A B level paper is significantly above average. Its content goes beyond the obvious; it is logically ordered, well developed and clearly presented. A paper in this category may slight, but not ignore, one of the elements of the assignment, or deal with it only by implication, but the writer will demonstrate a clear understanding of the topic. B papers may not be as thoughtful, or as carefully reasoned as an A paper, but it will not be characterized by mere restatement of ideas, or vague generalizations. The B paper will be largely free from serious errors in mechanics, usage or sentence structure, and should demonstrate the writer's ability to organize information into unified and coherent units. It will be generally well-written, and characterized by clarity, if not facility of expression. In general, it will demonstrate an understanding and application of the major concepts of the assignment. A "B" archaeological essay includes statements like: "based on the variety of animal bones found at the site, the archaeologists thought..."


A C paper is generally competent and meets the assignment adequately. It has few mechanical errors and is reasonably well organized, but will leave the impression that ideas are vague, too generalized, not explained, or treated in only a superficial way. The discussion and analysis may contain flaws, or conclusions may not follow logically from the information presented. The paper may not hold together as a coherent whole, it may be disjointed, or lack focus. Examples may be poorly explained, or missing. C papers sometimes string together relevant quotes from the readings instead of discussing issues directly. Weaknesses in sentence structure, usage or grammar may seriously interfere with readability, to the point where the writer's control of language is uncertain. A "C" archaeological essay includes statements like: "Many kinds of animals were eaten at the site."


A paper in this category has failed to come to terms with the assignment; that is, elements have been misconstrued, badly mishandled, or redefined to accommodate what the writer wants to say or is able to say. The D paper treats the subject in a rudimentary way, or is seriously confused. There is also likely to be a combination of the following defects: serious errors in reasoning, little or no development of ideas, and no clear progression from one point to the next. When organization is present, it is not effective. There may be serious and frequent errors in sentence structure, usage and mechanics, giving the impression of distinctly poor writing, or having been conceived and written in haste.


This score applies to a paper that is completely off track or has few redeeming qualities. It often lacks discernable organization. Mechanical errors can be frequent and a substantial part of the required work is missing.
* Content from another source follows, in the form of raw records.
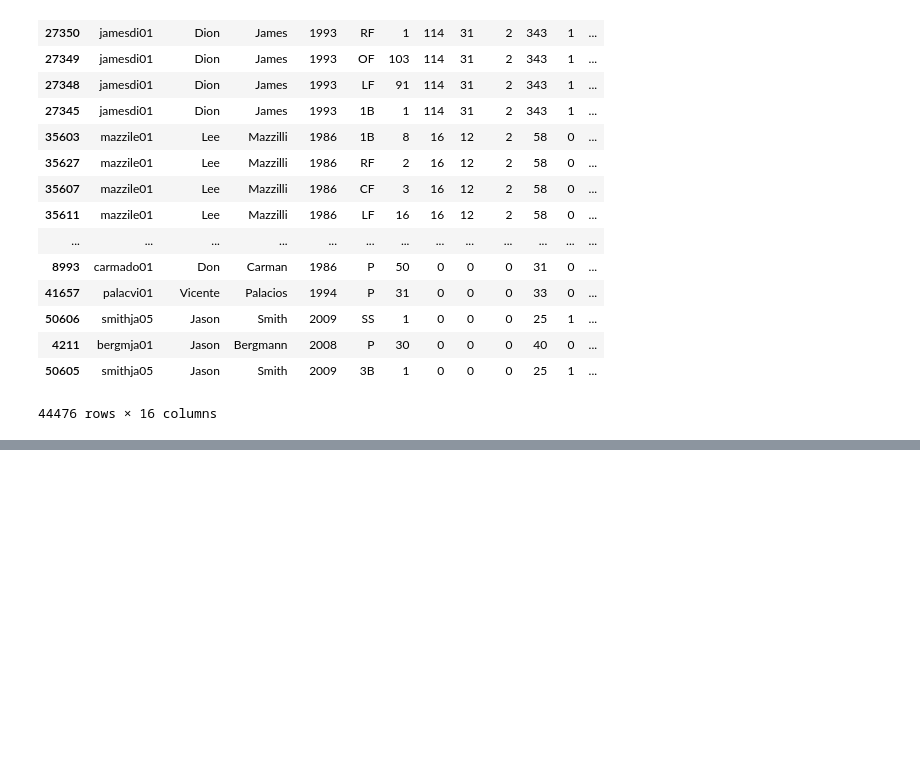
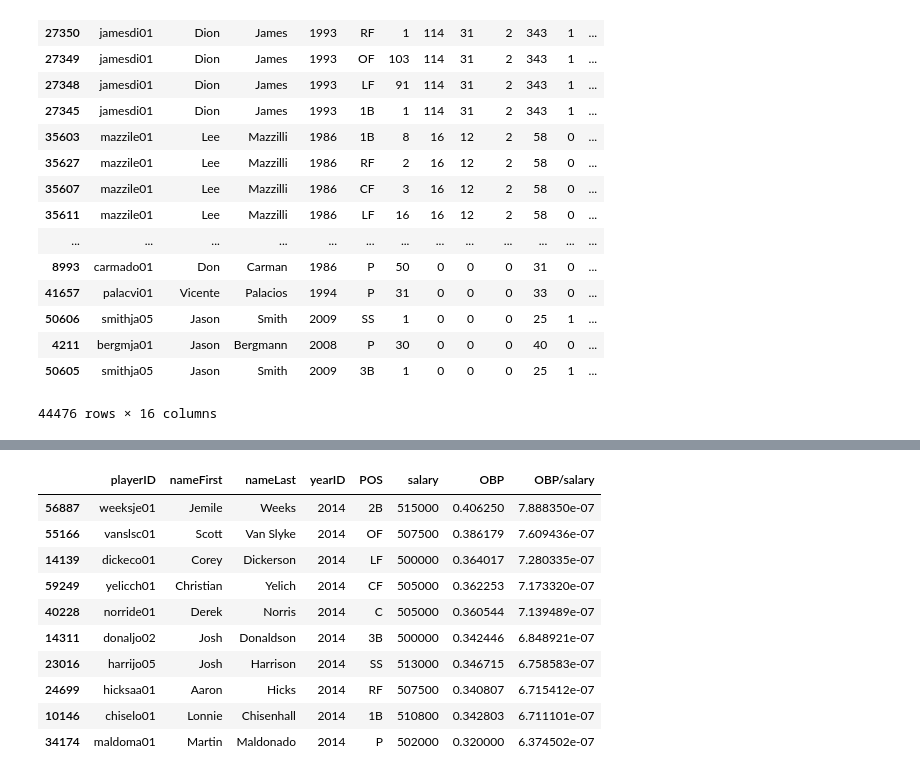
Before and after one commit to TylerKotkin/moneyball, a Jupyter notebook: moneyball.ipynb, the cells around one changed output, grey strips where cells are left out. Cells and saved outputs as stored; diff of their text form; code cells hidden in the pictures; blank space fills up the shorter version.

```diff
--- a/moneyball.ipynb
+++ b/moneyball.ipynb
@@ -211,0 +282,22 @@ final_data
+# %%
+the_squad14 = final_data[x]
+# %%
+the_squad14 = the_squad14[the_squad14.yearID == 2014]
+# %%
+the_squad14 = the_squad14.drop_duplicates(['playerID'])
+# %%
+the_squad14 = the_squad14.drop_duplicates(['POS'])
+# %%
+the_squad14
+# %% [output]
+|  | playerID | nameFirst | nameLast | yearID | POS | salary | OBP | OBP/salary |
+| 56887 | weeksje01 | Jemile | Weeks | 2014 | 2B | 515000 | 0.406250 | 7.888350e-07 |
+| 55166 | vanslsc01 | Scott | Van Slyke | 2014 | OF | 507500 | 0.386179 | 7.609436e-07 |
+| 14139 | dickeco01 | Corey | Dickerson | 2014 | LF | 500000 | 0.364017 | 7.280335e-07 |
+| 59249 | yelicch01 | Christian | Yelich | 2014 | CF | 505000 | 0.362253 | 7.173320e-07 |
+| 40228 | norride01 | Derek | Norris | 2014 | C | 505000 | 0.360544 | 7.139489e-07 |
+| 14311 | donaljo02 | Josh | Donaldson | 2014 | 3B | 500000 | 0.342446 | 6.848921e-07 |
+| 23016 | harrijo05 | Josh | Harrison | 2014 | SS | 513000 | 0.346715 | 6.758583e-07 |
+| 24699 | hicksaa01 | Aaron | Hicks | 2014 | RF | 507500 | 0.340807 | 6.715412e-07 |
+| 10146 | chiselo01 | Lonnie | Chisenhall | 2014 | 1B | 510800 | 0.342803 | 6.711101e-07 |
+| 34174 | maldoma01 | Martin | Maldonado | 2014 | P | 502000 | 0.320000 | 6.374502e-07 |
```
Also changed, not shown: parts of 15 cells of this notebook.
P200 Home Page | Syllabus | Reading schedule| Lecture Notes | Assignments
 Human Origins in Africa Homebase | Archaeology Links
Sept teaching interests | Sept research | Sept personal home Page

IU Anthropology | IU Bloomington Home Page
Last updated: 18 January, 2000
URL: http://www.indiana.edu/~origins/teach/p200/p200assign.html

Comments: sept@indiana.edu
Copyright Jeanne Sept 2000 : do not cite without permission